Monster review: Is the new Netflix movie worth watching?


It’s almost groaningly unsurprising to see that Walter Dean Myers’ novel Monster was adapted into a movie. The 1999 National Book Award nominee interweaves stylings of first-person diary entries with the screenplay format to contrast subjective and objective narrative beats. I’d imagine film industry bigwigs and Hollywood writers alike must have seen this structure as a gift on a silver platter. But since Monster’s premiere at the 2018 Sundance Film Festival, its pickup in 2019, and its re-pickup and distribution in 2021 on Netflix, this intriguing gift has apparently been shelved, then boxed up and shoved into the attic corner.

Said outcome can’t be what director Anthony Mandler had in mind for his debut feature Monster, out on Netflix today. Its delayed-release comes off as an enigma, one that ideally points to refreshing vision of an engaging story, but more likely invokes virtue signaling and even opportunism. Monster dulls down the complex questions posed in Myers’ novel by painting its answers in broad, grayscale strokes, forgoing any deep examination of truth or character in favor of visual aesthetic.
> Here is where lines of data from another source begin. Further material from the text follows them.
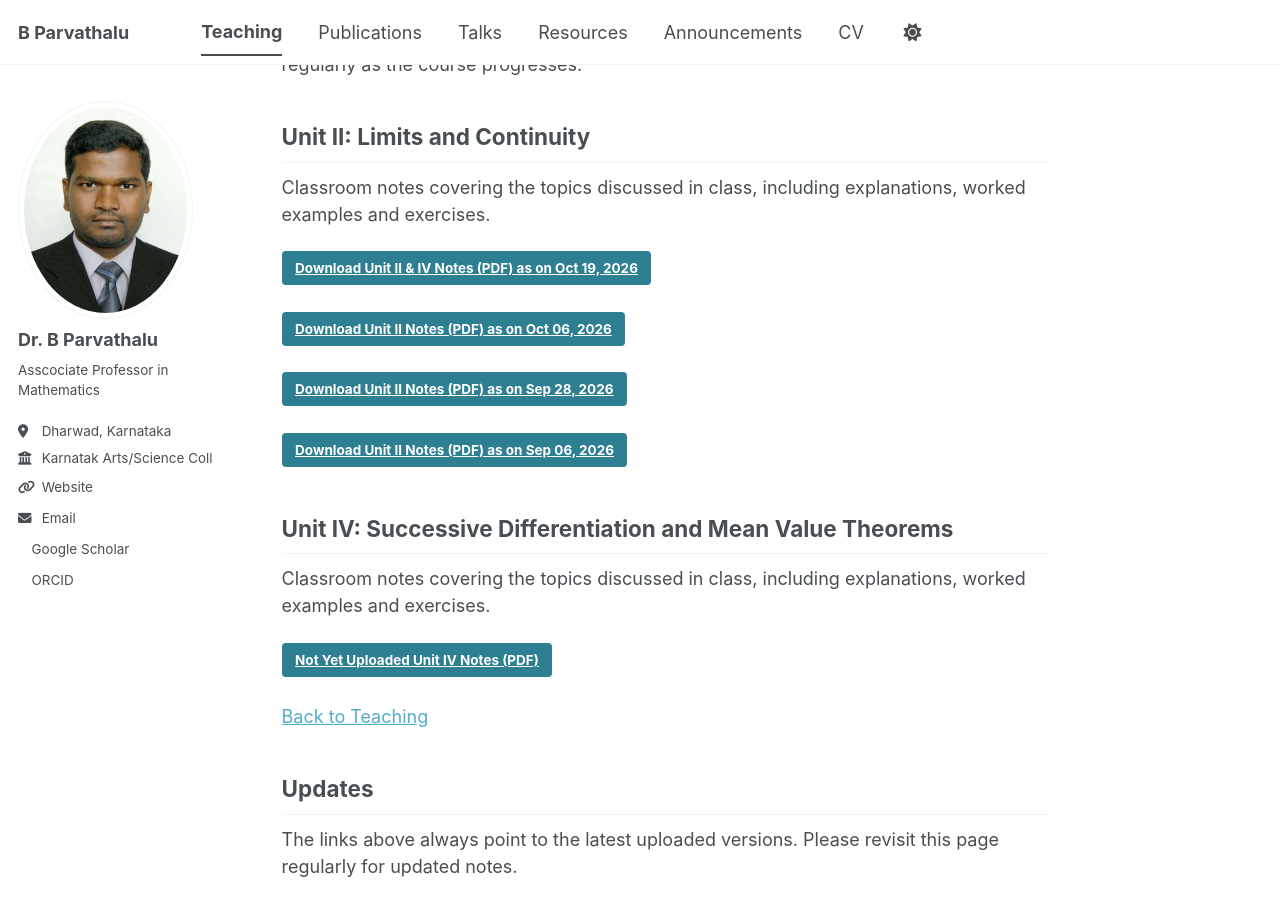
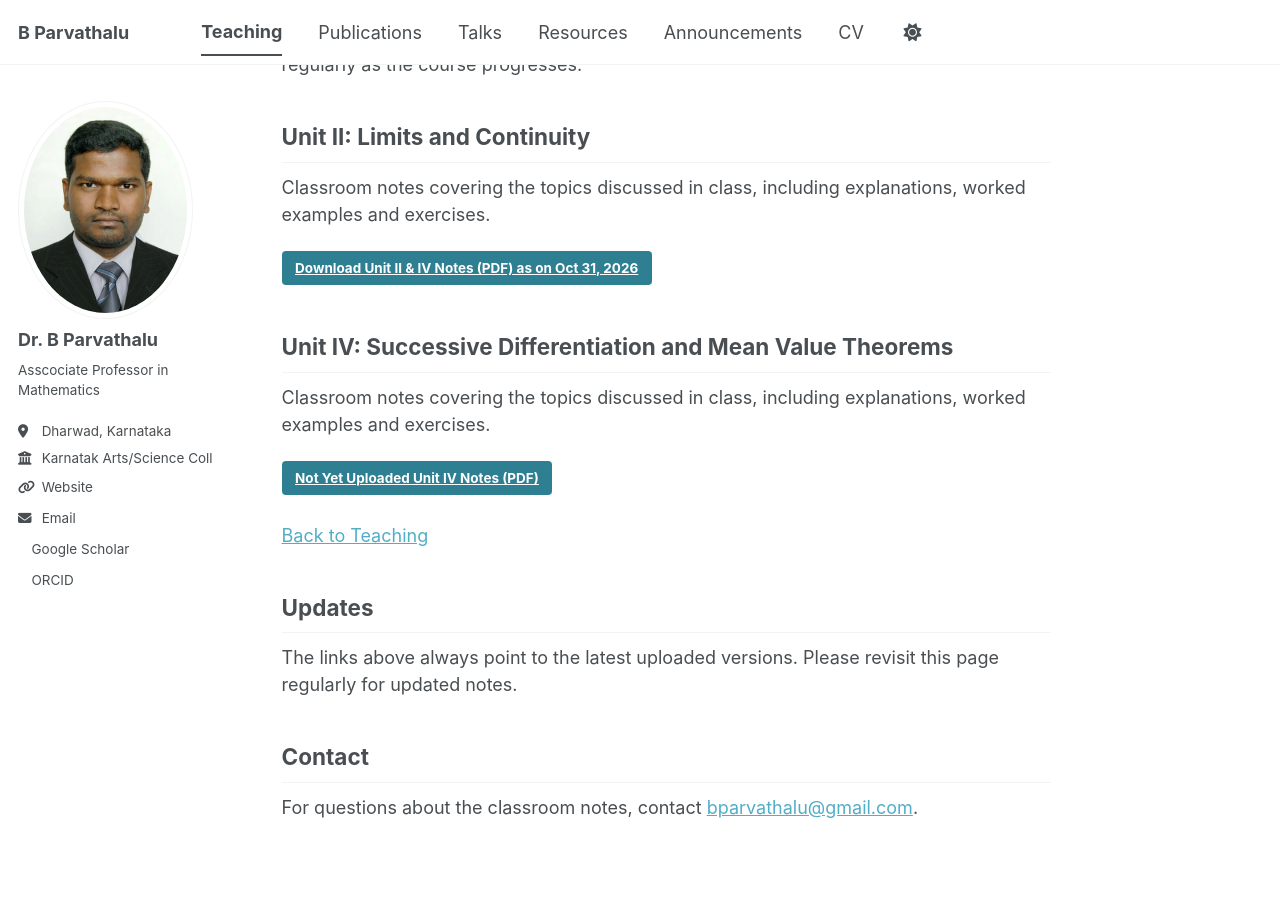
Before and after one commit to drbp-kcd/drbp-kcd.github.io, a Jekyll site: the page built from _teaching/2026-odd-teaching-1.md, in a window 1280 px wide and 900 px high, scrolled down 373 px. Built offline with Jekyll 4.4.1, drawn with Linux system fonts in a browser that asks for light colours; a style sheet for code colours, icons or effects is not loaded.

Commit message:
Update 2026-odd-teaching-1.md

```diff
--- a/_teaching/2026-odd-teaching-1.md
+++ b/_teaching/2026-odd-teaching-1.md
@@ -25,13 +25,8 @@
 Classroom notes covering the topics discussed in class,
 including explanations, worked examples and exercises.
 
-[Download Unit II & IV Notes (PDF) as on Oct 19, 2026]({{ '/files/teaching/algebra-i-calculus-i/I-Class-upto-19Oct26.pdf' | relative_url }}){: .btn .btn--primary}
+[Download Unit II & IV Notes (PDF) as on Oct 31, 2026]({{ '/files/teaching/algebra-i-calculus-i/I-Class-upto-19Oct26.pdf' | relative_url }}){: .btn .btn--primary}
 
-[Download Unit II Notes (PDF) as on Oct 06, 2026]({{ '/files/teaching/algebra-i-calculus-i/I-Class-upto-6Oct26.pdf' | relative_url }}){: .btn .btn--primary}
-
-[Download Unit II Notes (PDF) as on Sep 28, 2026]({{ '/files/teaching/algebra-i-calculus-i/I-Class-upto-28Sep26.pdf' | relative_url }}){: .btn .btn--primary}
-
-[Download Unit II Notes (PDF) as on Sep 06, 2026]({{ '/files/teaching/algebra-i-calculus-i/unit-ii-notes.pdf' | relative_url }}){: .btn .btn--primary}
 
 ## Unit IV: Successive Differentiation and Mean Value Theorems
 
```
Mandler’s debut feature (he’s a music video director, and it shows) depicts the story of Steve Harmon (a solid Kelvin Harrison Jr.), a 17-year-old film student at one of Harlem’s most prestigious schools. He gets chummy with wise gang member Will King (A$AP Rocky, who is utterly charming), who allegedly enlists Steve into a robbery scheme that turns bloody. Steve is arrested for murder and must contend with – and figure a way out of – his new environment that could all too easily become a permanent one.

Is Monster worth watching on Netflix?

Monster wants to be about so many things, including the American legal system, Harlem, and race relations. Of much import to the form and function of the novel is its dissection of truth. Steve’s relaying of experience to the reader is deeply subjective, blistering, and rough, his interactions with acquaintances filtered through an unmistakably personal voice. The Harmon in the novel stands at a far cry from the Steve in the film, the latter of whom has far less of a sense of his own humanity and goals.

In Monster, Steve’s eye behind the camera never broadens beyond “2010s music video vibezzz”, even at the behest of his film professor Mr. Sawicki, whose film analyses are as confounding as (and sometimes unintentionally reflecting on) the film he’s in.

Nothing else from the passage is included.